For those photographing with a camera, Calderwood recommends a very sturdy tripod and a shutter release cable. Also, the camera must be operable in a full manual mode in order to manipulate shutter speeds, aperture settings, ISO, and manual focus.
“We buy cameras with all the bells and whistles just so we can shut them all off,” Calderwood said.
When photographing fireworks, one is photographing a bright flaming, moving object. On such occasions, Calderwood’s F-stop is between F/16 and F/20. ISO is native to the camera. He uses a 14-24mm wide-angle zoom lens nested atop his sturdy tripod. All filters will be off.
Calderwood has been a professional photographer for 12 years, which has him traveling anywhere between California’s San Fernando Valley to San Diego. At 59, he has decades of exposure before that.
If using a cell phone camera to photograph fireworks, Calderwood suggests holding the arms tucked tight next to the body with both hands clamping the device in order to steady any vibration.
The camera is trying to auto-set to photograph a dark sky, the camera does not know a firework will be there, Calderwood explained.
“Just shoot it,” he said. “Sooner or later you’re going to get one.”
Calderwood’s work can be seen on his website www.pyrotography.com.
The Western Pyrotechnic Association’s Winter Blast 2017 – Paint the Sky event is 5 to 10:30 p.m. this weekend at SARA Park. Professional, big firework displays begin at 7:30 p.m. through Sunday and last about an hour. The largest single show is Saturday night. For more information, www.westernpyro.org.
Gates open 3 p.m. daily. Parking is $5/passenger vehicle. RVs not permitted in general parking. Admission is $5/person, free admission for youth 5 years old and younger. No pets! SARA Dog Park is closed for the duration of this event. Camping at the Rodeo Grounds is sold out. If you leave the grounds, you must pay again to regain entry. Organizers suggest early arrival as parking fill up fast, expect delays.

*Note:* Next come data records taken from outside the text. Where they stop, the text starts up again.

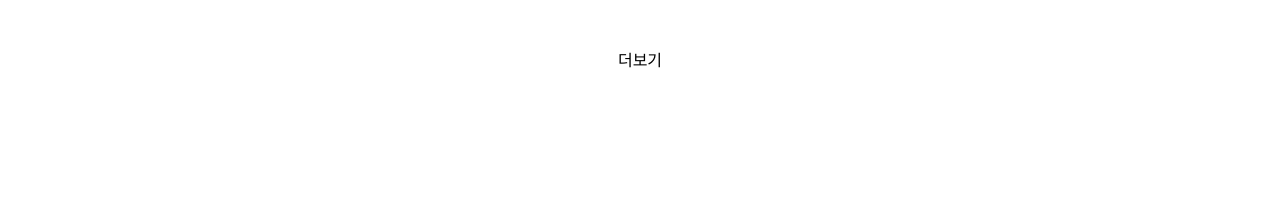
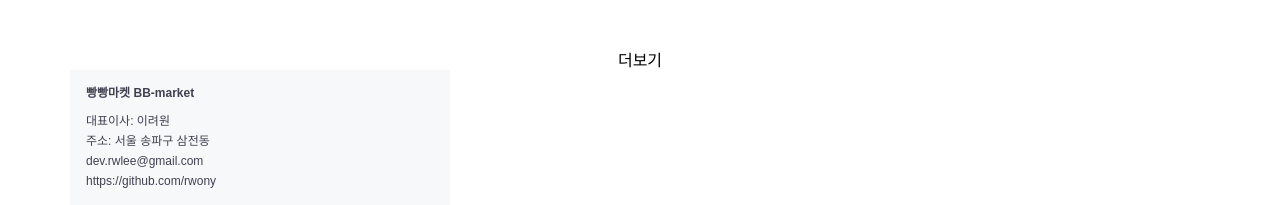
Before and after one commit to rwony/BB-market, a React (Create React App) app: page / in a window 1280 px wide. Shown: the part 820-1025 px from the top of the page. Before the commit the page ends 890 px from the top, so only its background shows below. Built offline with nearby package versions, Linux system fonts and the light colour scheme.

Commit message:
🚧 Implement Footer Layout

```diff
--- a/src/App.js
+++ b/src/App.js
@@ -2,6 +2,7 @@
 import { Routes, Route } from 'react-router-dom'
 
 import Navigation from './layouts/Navigation'
+import Footer from './layouts/Footer'
 import Home from './pages/Home'
 import Detail from './pages/Detail'
 import Event from './pages/Event'
@@ -39,6 +40,8 @@
         <Route path="/detail/:id" element={<Detail shoes={shoes} />} />
         <Route path="/*" element={<div>없는 페이지입니다.</div>} />
       </Routes>
+
+      <Footer />
     </div>
   )
 }
--- /dev/null
+++ b/src/layouts/Footer.js
@@ -0,0 +1,40 @@
+import { Col, Container, Row } from 'react-bootstrap'
+import styled from 'styled-components'
+
+const textStyle12 = '12px'
+
+const FooterDiv = styled.footer`
+  height: 100%;
+  margin: 0 -12px;
+  padding: 16px;
+  background-color: #f7f8fa;
+`
+const FooterTitle = styled.h4`
+  font-size: ${textStyle12};
+  font-weight: 700;
+  margin-bottom: 12px;
+`
+const FooterContent = styled.p`
+  font-size: ${textStyle12};
+  margin-bottom: 2px;
+`
+
+const Footer = () => {
+  return (
+    <Container>
+      <Row>
+        <Col sm={4}>
+          <FooterDiv>
+            <FooterTitle>빵빵마켓 BB-market</FooterTitle>
+            <FooterContent>대표이사: 이려원</FooterContent>
+            <FooterContent>주소: 서울 송파구 삼전동</FooterContent>
+            <FooterContent>dev.rwlee@gmail.com</FooterContent>
+            <FooterContent>https://github.com/rwony</FooterContent>
+          </FooterDiv>
+        </Col>
+      </Row>
+    </Container>
+  )
+}
+
+export default Footer
```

Enter at main SARA Park entrance, which is the southernmost entrance on State Route 95. There will be no entry into SARA at the McCulloch intersection. No parking is allowed along the shoulders of SR 95, vehicles there will be ticketed and towed.